**Records for this task:**
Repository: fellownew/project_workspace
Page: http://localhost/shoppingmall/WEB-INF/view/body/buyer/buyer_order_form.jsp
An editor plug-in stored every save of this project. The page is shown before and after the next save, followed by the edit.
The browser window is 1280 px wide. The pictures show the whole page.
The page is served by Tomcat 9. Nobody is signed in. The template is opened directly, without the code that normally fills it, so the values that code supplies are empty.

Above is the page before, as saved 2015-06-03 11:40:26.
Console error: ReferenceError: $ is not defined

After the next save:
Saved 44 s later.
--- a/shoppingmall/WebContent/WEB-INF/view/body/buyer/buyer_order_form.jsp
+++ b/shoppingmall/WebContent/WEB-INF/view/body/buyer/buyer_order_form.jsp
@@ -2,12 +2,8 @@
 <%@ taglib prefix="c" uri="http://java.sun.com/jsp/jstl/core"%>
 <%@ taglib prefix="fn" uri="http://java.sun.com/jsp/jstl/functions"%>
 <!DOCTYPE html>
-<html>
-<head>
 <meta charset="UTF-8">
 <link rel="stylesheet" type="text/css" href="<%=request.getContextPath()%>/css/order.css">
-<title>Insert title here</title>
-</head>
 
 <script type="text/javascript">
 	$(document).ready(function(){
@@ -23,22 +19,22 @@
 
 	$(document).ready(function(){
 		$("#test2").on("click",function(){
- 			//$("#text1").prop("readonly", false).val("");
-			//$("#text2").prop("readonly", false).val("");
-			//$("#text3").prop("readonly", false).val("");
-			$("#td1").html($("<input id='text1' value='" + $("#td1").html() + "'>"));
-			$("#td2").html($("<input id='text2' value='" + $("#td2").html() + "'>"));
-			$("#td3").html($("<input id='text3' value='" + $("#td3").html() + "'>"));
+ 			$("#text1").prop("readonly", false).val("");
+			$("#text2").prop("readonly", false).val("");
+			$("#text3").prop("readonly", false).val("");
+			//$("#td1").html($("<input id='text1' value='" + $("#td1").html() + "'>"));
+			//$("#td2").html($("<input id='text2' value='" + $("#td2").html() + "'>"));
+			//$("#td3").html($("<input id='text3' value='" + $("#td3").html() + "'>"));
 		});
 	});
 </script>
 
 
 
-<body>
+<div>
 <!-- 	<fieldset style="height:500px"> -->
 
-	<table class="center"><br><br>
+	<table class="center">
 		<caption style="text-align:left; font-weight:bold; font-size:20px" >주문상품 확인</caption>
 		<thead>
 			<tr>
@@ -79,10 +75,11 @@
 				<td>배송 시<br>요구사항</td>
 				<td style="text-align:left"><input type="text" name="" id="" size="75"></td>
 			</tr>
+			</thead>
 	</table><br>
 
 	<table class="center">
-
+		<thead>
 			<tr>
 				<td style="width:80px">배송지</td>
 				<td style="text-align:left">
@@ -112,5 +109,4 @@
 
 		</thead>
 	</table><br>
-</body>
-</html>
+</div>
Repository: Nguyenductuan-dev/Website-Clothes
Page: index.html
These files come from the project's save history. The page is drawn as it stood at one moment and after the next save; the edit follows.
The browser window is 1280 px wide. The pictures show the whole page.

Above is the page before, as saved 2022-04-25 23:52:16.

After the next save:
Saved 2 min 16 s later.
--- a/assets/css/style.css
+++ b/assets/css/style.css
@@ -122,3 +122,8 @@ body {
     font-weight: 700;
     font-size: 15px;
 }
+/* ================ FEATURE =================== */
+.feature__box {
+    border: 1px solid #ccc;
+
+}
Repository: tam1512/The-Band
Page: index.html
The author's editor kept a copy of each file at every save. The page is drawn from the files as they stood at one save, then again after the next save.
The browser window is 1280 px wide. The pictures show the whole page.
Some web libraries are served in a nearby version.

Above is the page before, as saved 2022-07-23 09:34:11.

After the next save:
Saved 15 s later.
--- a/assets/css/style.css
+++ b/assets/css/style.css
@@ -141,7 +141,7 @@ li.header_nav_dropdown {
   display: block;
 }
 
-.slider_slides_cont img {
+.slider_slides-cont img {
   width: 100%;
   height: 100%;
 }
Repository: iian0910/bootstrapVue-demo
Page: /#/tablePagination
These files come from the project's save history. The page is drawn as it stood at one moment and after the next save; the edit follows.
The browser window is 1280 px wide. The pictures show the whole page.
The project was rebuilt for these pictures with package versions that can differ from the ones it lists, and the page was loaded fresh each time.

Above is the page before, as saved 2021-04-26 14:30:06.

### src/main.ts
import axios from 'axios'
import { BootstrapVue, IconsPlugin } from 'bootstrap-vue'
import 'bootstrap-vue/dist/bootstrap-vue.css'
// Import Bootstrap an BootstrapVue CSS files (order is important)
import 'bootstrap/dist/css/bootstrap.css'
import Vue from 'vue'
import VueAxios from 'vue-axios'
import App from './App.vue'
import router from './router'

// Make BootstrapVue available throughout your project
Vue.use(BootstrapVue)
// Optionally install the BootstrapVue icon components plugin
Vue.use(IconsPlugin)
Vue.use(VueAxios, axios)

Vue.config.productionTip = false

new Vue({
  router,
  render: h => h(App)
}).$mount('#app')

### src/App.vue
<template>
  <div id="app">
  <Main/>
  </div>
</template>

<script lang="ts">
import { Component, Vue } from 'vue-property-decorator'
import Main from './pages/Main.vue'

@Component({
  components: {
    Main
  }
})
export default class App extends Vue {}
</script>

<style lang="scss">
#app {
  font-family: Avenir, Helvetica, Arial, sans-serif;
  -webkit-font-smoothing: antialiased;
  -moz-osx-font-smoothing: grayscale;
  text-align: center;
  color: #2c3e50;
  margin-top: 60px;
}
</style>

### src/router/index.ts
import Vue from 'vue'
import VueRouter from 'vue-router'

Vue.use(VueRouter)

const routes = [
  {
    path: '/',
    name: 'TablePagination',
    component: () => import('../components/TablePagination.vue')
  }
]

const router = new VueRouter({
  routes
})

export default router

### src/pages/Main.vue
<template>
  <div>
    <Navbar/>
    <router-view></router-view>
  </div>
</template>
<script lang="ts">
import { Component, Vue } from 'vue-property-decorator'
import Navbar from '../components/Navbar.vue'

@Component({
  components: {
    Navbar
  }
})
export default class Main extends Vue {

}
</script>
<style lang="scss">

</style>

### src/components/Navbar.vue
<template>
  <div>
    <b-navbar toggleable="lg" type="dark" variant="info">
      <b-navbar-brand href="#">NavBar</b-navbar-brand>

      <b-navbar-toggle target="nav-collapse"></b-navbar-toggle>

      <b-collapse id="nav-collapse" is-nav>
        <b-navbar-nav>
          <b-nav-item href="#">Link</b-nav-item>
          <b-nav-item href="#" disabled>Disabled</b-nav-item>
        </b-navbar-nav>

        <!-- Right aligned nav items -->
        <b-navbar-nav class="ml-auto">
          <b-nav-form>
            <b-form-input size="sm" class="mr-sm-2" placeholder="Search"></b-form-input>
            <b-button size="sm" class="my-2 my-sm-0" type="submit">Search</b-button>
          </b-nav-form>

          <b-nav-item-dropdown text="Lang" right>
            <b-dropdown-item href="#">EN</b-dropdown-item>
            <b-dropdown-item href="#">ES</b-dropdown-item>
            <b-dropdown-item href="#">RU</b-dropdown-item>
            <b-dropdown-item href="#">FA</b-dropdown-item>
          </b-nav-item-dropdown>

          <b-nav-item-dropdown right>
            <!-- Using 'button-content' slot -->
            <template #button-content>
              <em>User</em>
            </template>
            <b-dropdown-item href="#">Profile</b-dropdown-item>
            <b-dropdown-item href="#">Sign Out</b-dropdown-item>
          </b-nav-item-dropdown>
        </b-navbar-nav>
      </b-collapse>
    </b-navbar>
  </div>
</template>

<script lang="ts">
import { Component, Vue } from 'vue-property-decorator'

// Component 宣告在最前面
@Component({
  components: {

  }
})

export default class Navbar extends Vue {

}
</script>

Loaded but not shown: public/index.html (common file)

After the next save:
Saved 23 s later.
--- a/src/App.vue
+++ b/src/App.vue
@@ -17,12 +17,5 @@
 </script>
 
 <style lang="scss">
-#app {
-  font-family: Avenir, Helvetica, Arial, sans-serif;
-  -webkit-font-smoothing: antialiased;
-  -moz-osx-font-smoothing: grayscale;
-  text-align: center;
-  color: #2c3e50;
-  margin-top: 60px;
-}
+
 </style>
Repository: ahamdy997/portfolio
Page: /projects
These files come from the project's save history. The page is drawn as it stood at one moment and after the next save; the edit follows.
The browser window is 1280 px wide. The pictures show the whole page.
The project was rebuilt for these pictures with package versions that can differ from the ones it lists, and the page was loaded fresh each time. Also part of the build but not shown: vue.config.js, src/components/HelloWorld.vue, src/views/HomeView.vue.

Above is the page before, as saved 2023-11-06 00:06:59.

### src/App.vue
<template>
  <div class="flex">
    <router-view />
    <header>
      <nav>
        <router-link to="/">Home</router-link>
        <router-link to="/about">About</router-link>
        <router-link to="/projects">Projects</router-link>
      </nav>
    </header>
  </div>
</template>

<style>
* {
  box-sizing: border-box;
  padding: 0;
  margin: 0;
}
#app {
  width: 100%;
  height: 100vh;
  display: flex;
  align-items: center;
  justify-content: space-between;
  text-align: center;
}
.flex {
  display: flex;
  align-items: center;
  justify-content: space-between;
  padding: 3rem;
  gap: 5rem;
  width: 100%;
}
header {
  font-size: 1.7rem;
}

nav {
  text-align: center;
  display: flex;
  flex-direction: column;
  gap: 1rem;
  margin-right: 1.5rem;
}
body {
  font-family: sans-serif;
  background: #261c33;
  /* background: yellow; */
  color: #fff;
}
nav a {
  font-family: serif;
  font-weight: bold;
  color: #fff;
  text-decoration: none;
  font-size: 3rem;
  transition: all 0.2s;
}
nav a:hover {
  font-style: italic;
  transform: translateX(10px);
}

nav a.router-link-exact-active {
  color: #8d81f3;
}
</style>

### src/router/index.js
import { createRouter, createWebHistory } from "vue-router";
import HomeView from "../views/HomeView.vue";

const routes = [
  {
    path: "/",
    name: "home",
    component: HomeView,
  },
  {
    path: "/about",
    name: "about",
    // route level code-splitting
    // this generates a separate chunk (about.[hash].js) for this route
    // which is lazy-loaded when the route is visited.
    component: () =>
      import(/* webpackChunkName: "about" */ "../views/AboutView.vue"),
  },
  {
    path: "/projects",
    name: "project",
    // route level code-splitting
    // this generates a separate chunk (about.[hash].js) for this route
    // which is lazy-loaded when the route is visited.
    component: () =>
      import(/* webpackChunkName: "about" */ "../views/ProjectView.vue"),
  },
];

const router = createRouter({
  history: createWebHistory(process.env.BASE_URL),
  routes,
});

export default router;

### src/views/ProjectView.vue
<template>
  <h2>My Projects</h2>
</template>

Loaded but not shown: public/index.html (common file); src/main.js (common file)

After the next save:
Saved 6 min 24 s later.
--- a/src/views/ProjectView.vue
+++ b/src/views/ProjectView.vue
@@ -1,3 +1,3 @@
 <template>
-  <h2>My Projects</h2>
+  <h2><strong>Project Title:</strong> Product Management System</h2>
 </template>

**Exercise objective:**
Read the entries above and find each line holding the word "components". Copy it out.

**Solved exercise:**
// Optionally install the BootstrapVue icon components plugin
  components: {
    component: () => import('../components/TablePagination.vue')
import Navbar from '../components/Navbar.vue'
  components: {
### src/components/Navbar.vue
  components: {
The project was rebuilt for these pictures with package versions that can differ from the ones it lists, and the page was loaded fresh each time. Also part of the build but not shown: vue.config.js, src/components/HelloWorld.vue, src/views/HomeView.vue.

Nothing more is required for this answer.